On Monday, the high court majority found that the trial court was incorrect to exclude the statements made by Morris. The majority also concluded such an error was prejudicial against Grimes.
"We therefore conclude that Morris's statements... that he acted alone and that defendant and [accomplice Patrick James] Wilson appeared startled when [Morris] killed Bone were so disserving to his interests that a reasonable person in his position would not have made them unless they were true," Kruger wrote.
The majority also held that Grimes was a major participant in the crimes against Bone and affirmed the murder conviction with robbery and burglary special circumstances. People v. Grimes, 2016 DJDAR 8698.
Garner said that the case will return to Shasta County Superior Court unless prosecutors ask the justices to rehear the case.
If prosecutors wish to seek capital punishment against Grimes, they would have to retry the penalty phase.
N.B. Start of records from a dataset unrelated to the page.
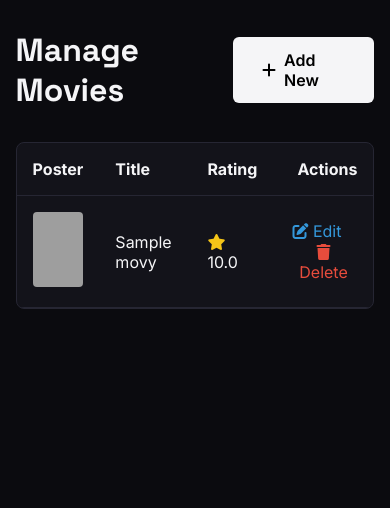
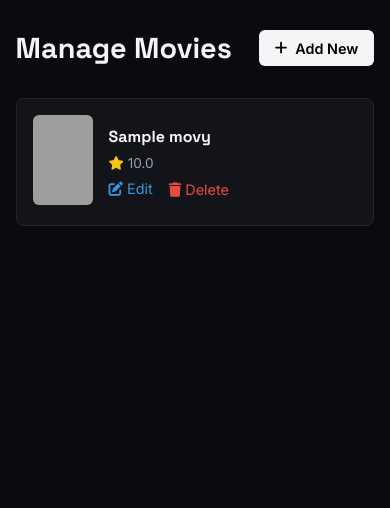
Before and after one commit to simoadmin2-cpu/cineverse, a Flask app: page /admin/movies in a window 390 px wide. Shown: the part 70-578 px from the top of the page. Run offline with Flask 3, Linux system fonts and the light colour scheme; a user stored in the database is signed in; tables that the repository leaves empty hold one stand-in row (values such as "Sample post"); grey boxes are pictures that could not be loaded.

Commit message:
Fix admin manage movies layout for mobile

```diff
--- a/app/templates/admin/manage_movies.html
+++ b/app/templates/admin/manage_movies.html
@@ -4,46 +4,47 @@
 {% block content %}
 <div class="container" style="margin-top: 100px; min-height: 80vh;">
     <div style="display: flex; justify-content: space-between; align-items: center; margin-bottom: 2rem;">
-        <h1>Manage Movies</h1>
-        <a href="{{ url_for('admin.add_movie') }}" class="btn btn-primary"><i class="fa-solid fa-plus"></i> Add New</a>
+        <h1 style="margin: 0; font-size: 1.8rem;">Manage Movies</h1>
+        <a href="{{ url_for('admin.add_movie') }}" class="btn btn-primary" style="padding: 0.6rem 1rem; font-size: 0.9rem;"><i class="fa-solid fa-plus"></i> Add New</a>
     </div>
 
-    <div style="background: var(--surface); border: 1px solid var(--border); border-radius: 8px; overflow: hidden;">
-        <table style="width: 100%; border-collapse: collapse; text-align: left;">
-            <thead style="background: var(--surface-2); border-bottom: 1px solid var(--border);">
-                <tr>
-                    <th style="padding: 1rem;">Poster</th>
-                    <th style="padding: 1rem;">Title</th>
-                    <th style="padding: 1rem;">Rating</th>
-                    <th style="padding: 1rem; text-align: right;">Actions</th>
-                </tr>
-            </thead>
-            <tbody>
+    <!-- List of Movies (Mobile Friendly) -->
+    <div style="display: flex; flex-direction: column; gap: 1rem;">
         {% for movie in movies %}
-                <tr style="border-bottom: 1px solid var(--border);">
-                    <td style="padding: 1rem;">
+        <div style="display: flex; background: var(--surface); border: 1px solid var(--border); border-radius: 8px; padding: 1rem; gap: 1rem; align-items: center;">
+
+            <!-- Poster -->
+            <div style="flex-shrink: 0;">
                 {% if movie.poster_path %}
-                        <img src="https://image.tmdb.org/t/p/w200{{ movie.poster_path }}" alt="{{ movie.title }}" style="width: 50px; height: 75px; object-fit: cover; border-radius: 4px;">
+                <img src="https://image.tmdb.org/t/p/w200{{ movie.poster_path }}" alt="{{ movie.title }}" style="width: 60px; height: 90px; object-fit: cover; border-radius: 6px;">
+                {% else %}
+                <div style="width: 60px; height: 90px; background: #222; border-radius: 6px;"></div>
                 {% endif %}
-                    </td>
-                    <td style="padding: 1rem;">{{ movie.title }}</td>
-                    <td style="padding: 1rem;"><i class="fa-solid fa-star" style="color: #f5c518;"></i> {{ movie.vote_average|round(1) }}</td>
-                    <td style="padding: 1rem; text-align: right;">
-                        <a href="{{ url_for('admin.edit_movie', movie_id=movie.id) }}" style="color: #3498db; margin-right: 1rem; text-decoration: none;"><i class="fa-solid fa-pen-to-square"></i> Edit</a>
+            </div>
 
-                        <form action="{{ url_for('admin.delete_movie', movie_id=movie.id) }}" method="POST" style="display: inline;" onsubmit="return confirm('Are you sure you want to delete this movie?');">
+            <!-- Details -->
+            <div style="flex: 1; min-width: 0;">
+                <h3 style="margin: 0 0 0.5rem 0; font-size: 1rem; white-space: nowrap; overflow: hidden; text-overflow: ellipsis;">{{ movie.title }}</h3>
+                <div style="font-size: 0.85rem; color: var(--text-muted); margin-bottom: 0.5rem;">
+                    <i class="fa-solid fa-star" style="color: #f5c518;"></i> {{ movie.vote_average|round(1) }}
+                </div>
+
+                <!-- Actions -->
+                <div style="display: flex; gap: 1rem; align-items: center; margin-top: 0.5rem;">
+                    <a href="{{ url_for('admin.edit_movie', movie_id=movie.id) }}" style="color: #3498db; text-decoration: none; font-size: 0.9rem;"><i class="fa-solid fa-pen-to-square"></i> Edit</a>
+
+                    <form action="{{ url_for('admin.delete_movie', movie_id=movie.id) }}" method="POST" style="margin: 0;" onsubmit="return confirm('Are you sure you want to delete this movie?');">
                         <input type="hidden" name="csrf_token" value="{{ csrf_token() }}"/>
-                            <button type="submit" style="background: none; border: none; color: #e74c3c; cursor: pointer; font-size: 1rem; font-family: inherit;">
+                        <button type="submit" style="background: none; border: none; color: #e74c3c; cursor: pointer; font-size: 0.9rem; font-family: inherit; padding: 0;">
                             <i class="fa-solid fa-trash"></i> Delete
                         </button>
                     </form>
-                    </td>
-                </tr>
+                </div>
+            </div>
+        </div>
         {% else %}
-                <tr><td colspan="4" style="padding: 2rem; text-align: center; color: var(--muted);">No movies found.</td></tr>
+        <p class="muted" style="text-align: center;">No movies found.</p>
         {% endfor %}
-            </tbody>
-        </table>
     </div>
 </div>
 {% endblock %}
```
Lines whose indentation alone changed are shown as unchanged.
If no retrial is sought, Grimes would face life in prison without parole.
"The actual killer told people he was acting alone," Gardner said. "The jury considering whether [Grimes] should live or die should take into account whether he ordered the killing or whether he was surprised. It may not be dispositive but it is certainly relevant evidence for the jury."
Chief Justice Tani G. Cantil-Sakauye wrote in dissent that the trial court properly excluded the statements made by Morris as inadmissible hearsay. She added that she would have affirmed the death penalty sentence against Grimes.
"The majority needlessly complicates the law regarding statements against interest and opens the door to potentially untrustworthy hearsay," Cantil-Sakauye wrote.
The chief justice was joined in dissent by Justices Ming W. Chin and Carol A. Corrigan.
David S. Ettinger, a partner at Horvitz & Levy LLP who was not involved in the case, said the Grimes result is the most concrete example of the shift prompted by the recently installed Brown nominees.
"Rehearings happen almost next to never in the Supreme Court," Ettinger said. "But when they do happen, it's when there is a transition in the court."
Deputy Attorney General Stephanie A. Mitchell argued on behalf of the prosecution in Grimes. A spokeswoman for the attorney general's office said that prosecutors were reviewing the opinion.
Grimes is the second decision by the high court in as many weeks to vacate a capital punishment verdict.
Last week, the justices set aside a death sentence against Sergio Dujuan Nelson, who shot and killed two Target employees, because of a judge's improper interference with jury deliberations. People v. Nelson, 2016 DJDAR 8396.